EAP144 is the second project from Indonesia. It digitised over 250 manuscripts from five Suruas (Prayer Houses) in West Sumatra. These manuscripts contain various texts such as Al-Qur'an, Al-Qur'an Translation (Tafsir), Tasawuf, Fiqh, Agiography (The Stories of the Saints), Arabic Grammar, Minangkabau Laws, Kaba, Hikayat, Nazam, Azimat, Letters and Medicine which hold important information for Minangkabau culture and Islamic history. They will contribute greatly to the study of Islam, Tasawuf, Traditional Laws, Language, Literature, Culture, and Medicine in Indonesia.

EAP144_DMMCS_BT_13_DMMCS_002
EAP144/1/13 – Image 2

EAP372 is the final project, this digitised early periodicals and newspapers of Tamilnadu and Pondichery in India.

Tamilnadu and Pondicherry occupy a prominent place on the map of print history in South Asia. Printing during the modern period proliferated to the rest of India from Tranquebar, a small coastal town south of Pondicherry in Tamilnadu. There was a big boom in printing in the 19th and the 20th century in the Tamil region. Evidence to this is the number of books, periodicals and newspapers that were published. While importance was given to the creation of publications, preservation took a back seat. A number of periodicals and newspapers primarily in Tamil and English remained locked and in deteriorated condition in several collections in Tamilnadu and Pondicherry.

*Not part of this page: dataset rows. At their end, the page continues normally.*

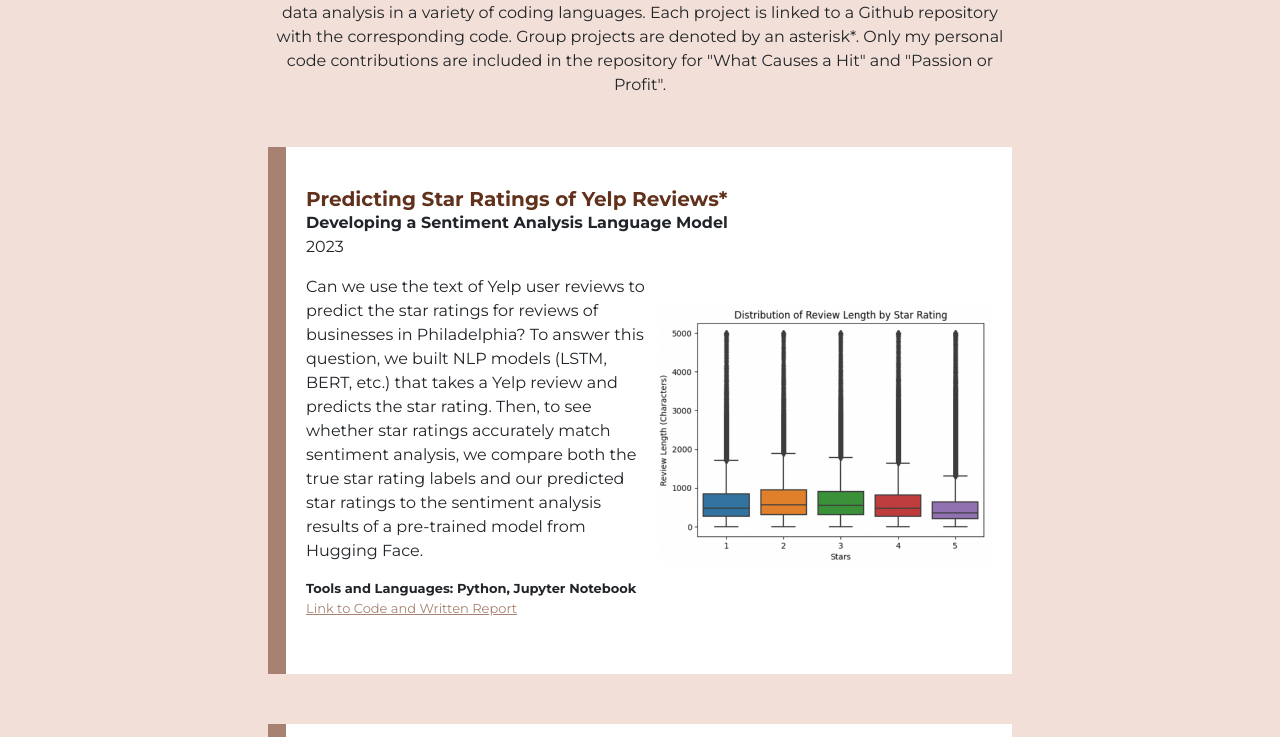
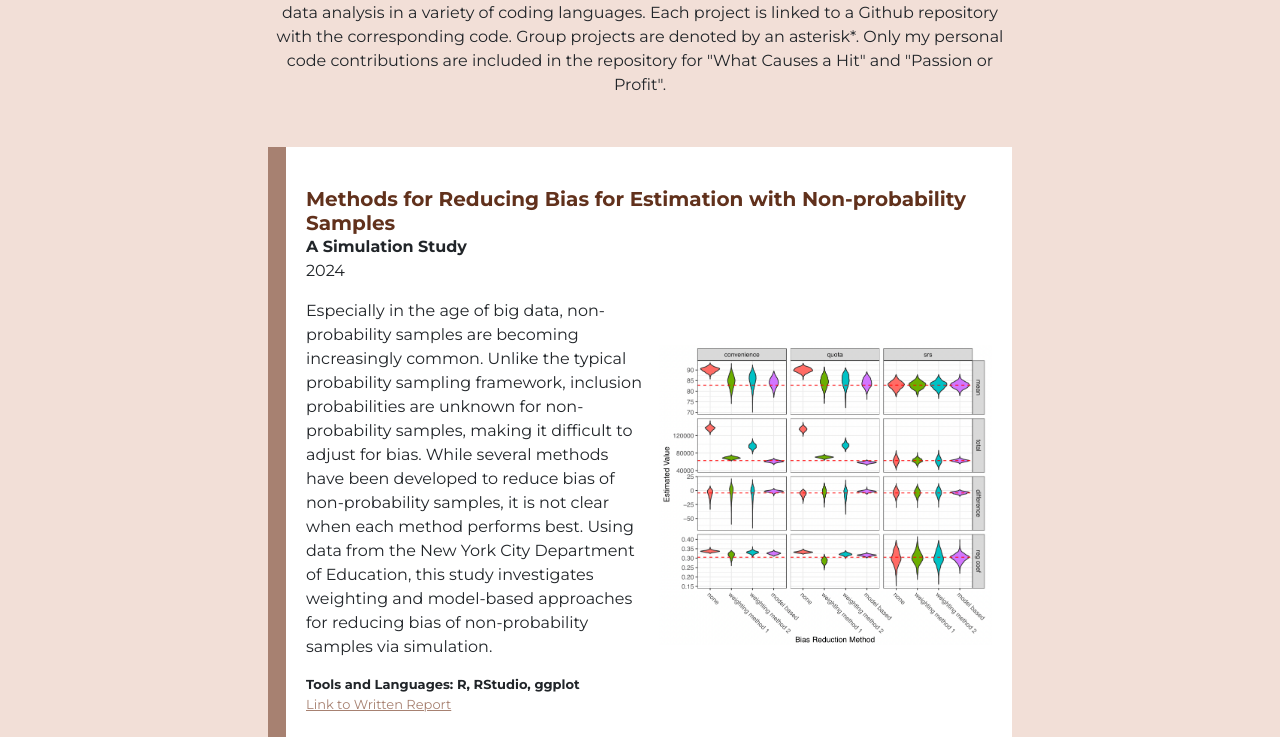
Before and after one commit to cchen2125/clara-chen-website, a plain HTML site: page projects.html in a window 1280 px wide. Shown: the part 215-952 px from the top of the page. Drawn offline with nearby package versions, Linux system fonts and the light colour scheme.

Commit message:
Resume updates

```diff
--- a/projects.html
+++ b/projects.html
@@ -39,6 +39,24 @@
             <h2 class="bold heading">Projects</h2>
 
             <p style="text-align: center;">The following projects demonstrate my experience with computer science, data science, and data analysis in a variety of coding languages. Each project is linked to a Github repository with the corresponding code. Group projects are denoted by an asterisk*. Only my personal code contributions are included in the repository for "What Causes a Hit" and "Passion or Profit".</p>
+
+            <div class="row experience">
+                <h5 class="bold heading">Methods for Reducing Bias for Estimation with Non-probability Samples</h5>
+                <p class="bold subtitle">A Simulation Study</p>
+                <div class="col-md-6">
+                    <p class="year">2024</p>
+                    <p>Especially in the age of big data, non-probability samples are becoming increasingly common. Unlike the typical probability sampling framework, inclusion probabilities are unknown for non-probability
+                        samples, making it difficult to adjust for bias. While several methods have been developed to reduce bias
+                        of non-probability samples, it is not clear when each method performs best. Using data from the New
+                        York City Department of Education, this study investigates weighting and model-based approaches for
+                        reducing bias of non-probability samples via simulation.</p>
+                    <p class="bold tools">Tools and Languages: R, RStudio, ggplot<br>
+                        <a href="docs/nonprob_sample_study.pdf" target="_blank">Link to Written Report</a>
+                </div>
+                <div class="col-md-6 center">
+                    <img alt="faceted violin plots of results" src="img/estimates.png" class="project-image">
+                </div>
+            </div>
 
             <div class="row experience">
                 <h5 class="bold heading">Predicting Star Ratings of Yelp Reviews*</h5>
```
Also changed, not shown: index.html (+1 -1 lines), resume.html (+2 -2 lines), img/estimates.png (added), 3 other files.
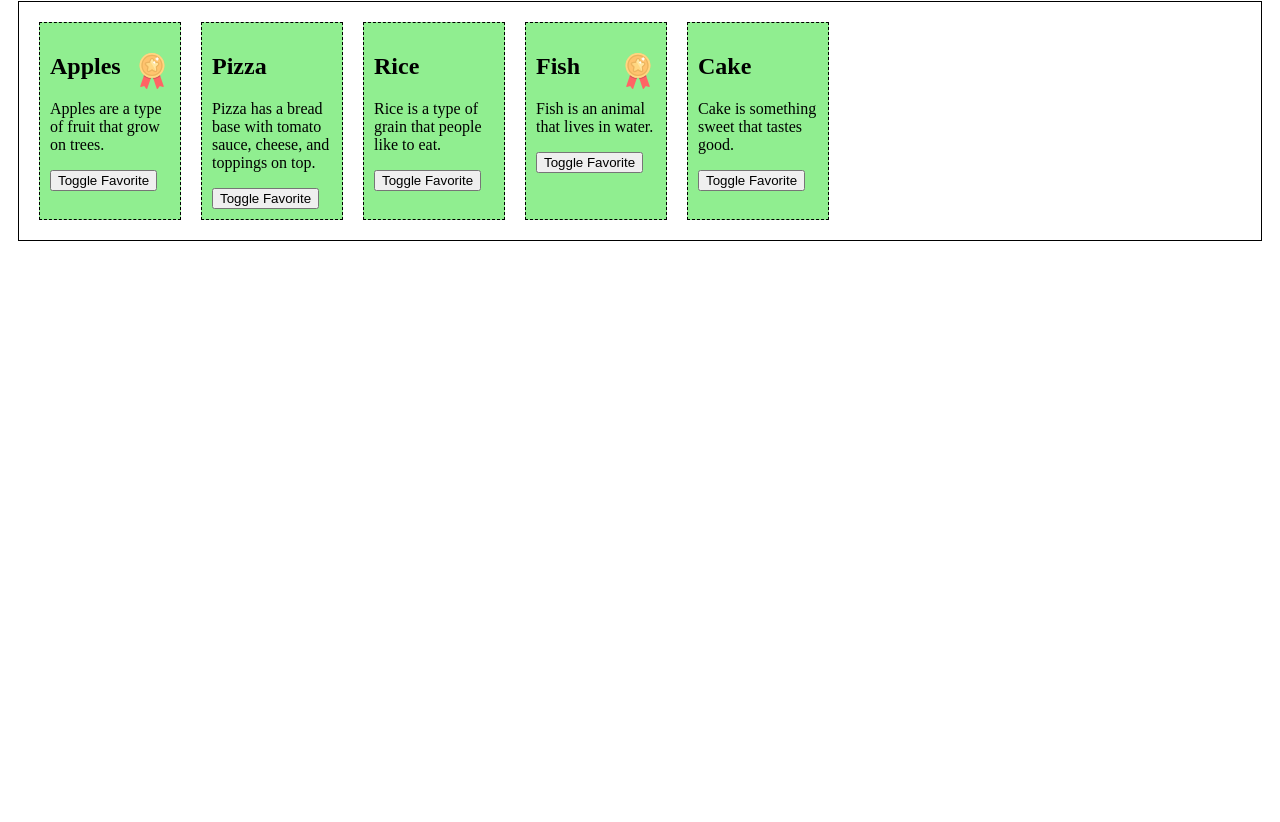
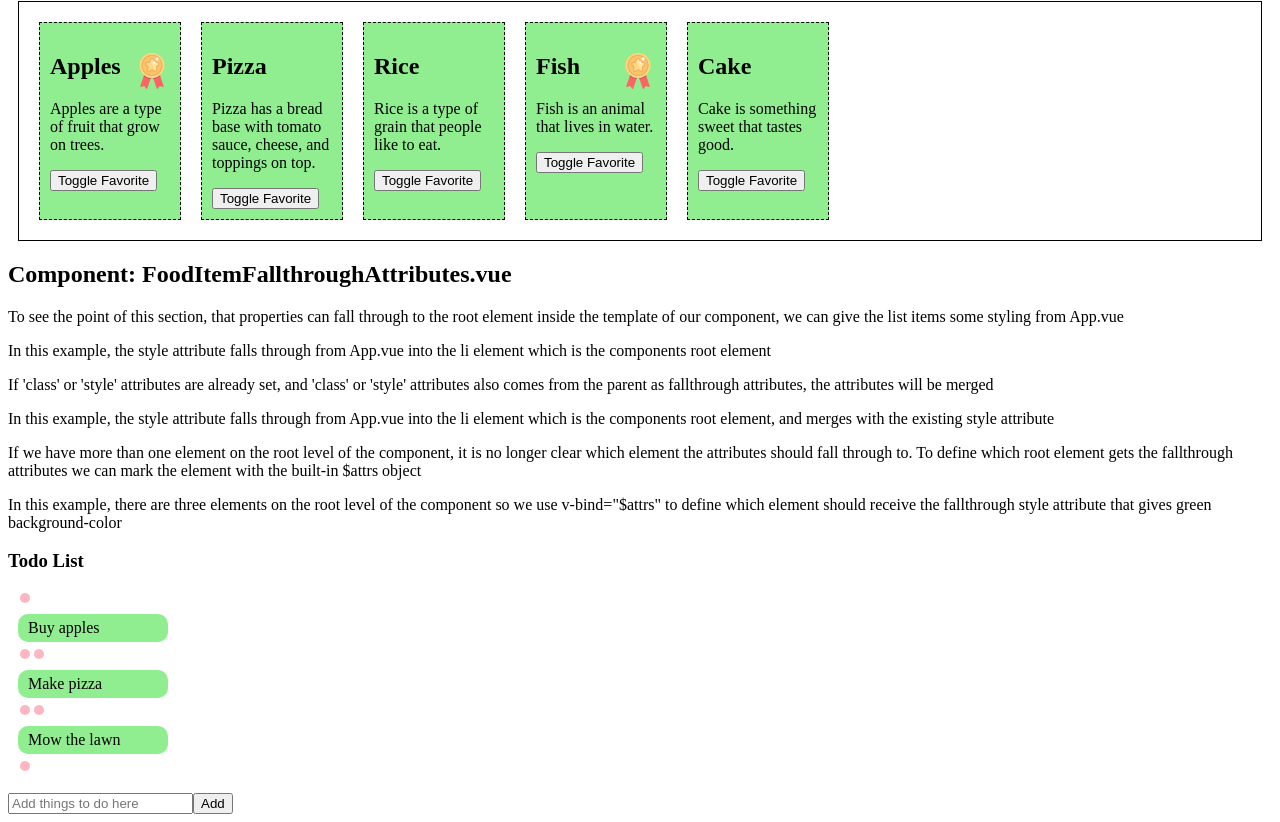
Before and after one commit to ofattouh/firstsfcb, a Vue app: page / in a window 1280 px wide. Shown: the part 1265-2087 px from the top of the page. Before the commit the page ends 1516 px from the top, so only its background shows below. Built offline with nearby package versions, Linux system fonts and the light colour scheme.

Commit message:
Added FallthroughAttributes Vue Component

```diff
--- a/src/App.vue
+++ b/src/App.vue
@@ -18,7 +18,9 @@
           { name: 'Cake',
             desc: 'Cake is something sweet that tastes good.',
             favorite: false }
-        ]
+        ],
+        newItem: '',
+        items: ['Buy apples','Make pizza','Mow the lawn']
       };
     },
     methods: {
@@ -36,6 +38,10 @@
 
         foundFood.favorite = !foundFood.favorite;
         // console.log('\nreceiveEmit-foundFood: ', foundFood);
+      },
+      addItem() {
+        this.items.push(this.newItem),
+        this.newItem = '';
       }
     }
   }
@@ -143,6 +149,58 @@
     />
   </div>
 
+  <!--
+    ================================================================================
+  -->
+
+  <h2>Component: FoodItemFallthroughAttributes.vue</h2>
+
+  <p>
+    To see the point of this section, that properties can fall through to the root element
+    inside the template of our component, we can give the list items some styling from App.vue
+  </p>
+
+  <p>In this example, the style attribute falls through from App.vue into the li element
+    which is the components root element
+  </p>
+
+  <p>
+    If 'class' or 'style' attributes are already set, and 'class' or 'style' attributes also
+    comes from the parent as fallthrough attributes, the attributes will be merged
+  </p>
+
+  <p>
+    In this example, the style attribute falls through from App.vue into the li element
+    which is the components root element, and merges with the existing style attribute
+  </p>
+
+  <p>
+    If we have more than one element on the root level of the component, it is no longer
+    clear which element the attributes should fall through to. To define which root element
+    gets the fallthrough attributes we can mark the element with the built-in $attrs object
+  </p>
+
+  <p>
+    In this example, there are three elements on the root level of the component so we use
+    v-bind="$attrs" to define which element should receive the fallthrough style attribute
+    that gives green background-color
+  </p>
+
+  <h3>Todo List</h3>
+
+  <ul>
+    <food-item-fallthrough-attributes
+      v-for="x in items"
+      :key="x"
+      :item-name="x"
+      style="background-color: lightgreen;"
+    />
+  </ul>
+
+  <input placeholder="Add things to do here" v-model="newItem" @keydown.enter="addItem">
+  <button @click="addItem">Add</button>
+
+
 </template>
 
 <style>
@@ -173,4 +231,10 @@
     font-weight: bold ;
     color: rgb(144, 12, 12);
   }
+
+  ul {
+    width: 150px;
+    list-style-type: none;
+    padding-left: 10px;
+  }
 </style>
--- /dev/null
+++ b/src/components/FoodItemFallthroughAttributes.vue
@@ -0,0 +1,26 @@
+<template>
+  <div class="pinkBall"></div>
+  <li style="margin: 5px 0;" v-bind="$attrs">{{ itemName }}</li>
+  <div class="pinkBall"></div>
+</template>
+
+<script>
+  export default {
+    props: ['itemName']
+  }
+</script>
+
+<style>
+  .pinkBall {
+    display: inline-block;
+    background-color: lightpink;
+    padding: 5px;
+    margin: 2px;
+    border-radius: 50%;
+  }
+  li {
+    margin: 0;
+    border-radius: 10px;
+    padding: 5px 10px;
+  }
+</style>
--- a/src/main.js
+++ b/src/main.js
@@ -1,8 +1,10 @@
 import { createApp } from 'vue'
 import App from './App.vue'
+
 import FoodItem from './components/FoodItem.vue'
 import FoodItemVFor from './components/FoodItemVFor.vue'
 import FoodItemEmit from './components/FoodItemEmit.vue'
+import FoodItemFallthroughAttributes from './components/FoodItemFallthroughAttributes.vue'
 
 const app = createApp(App)
 
@@ -10,5 +12,6 @@ const app = createApp(App)
 app.component('food-item', FoodItem)
 app.component('food-item-v-for', FoodItemVFor)
 app.component('food-item-emit', FoodItemEmit)
+app.component('food-item-fallthrough-attributes', FoodItemFallthroughAttributes);
 
 app.mount('#app')
```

The project was undertaken by a team from the Roja Muthiah Research Library. They identified materials in libraries and private archives which were then digitised. A total of 140,609 images were digitised. 10,770 issues from 56 titles of periodicals were identified, many of which were rare periodicals.

EAP372_SM_1922-09_009EAP372/1/1/1/1 – Image 9

Check back next month to see what else has been added!

You can also keep up to date with any new collections by joining our Facebook group.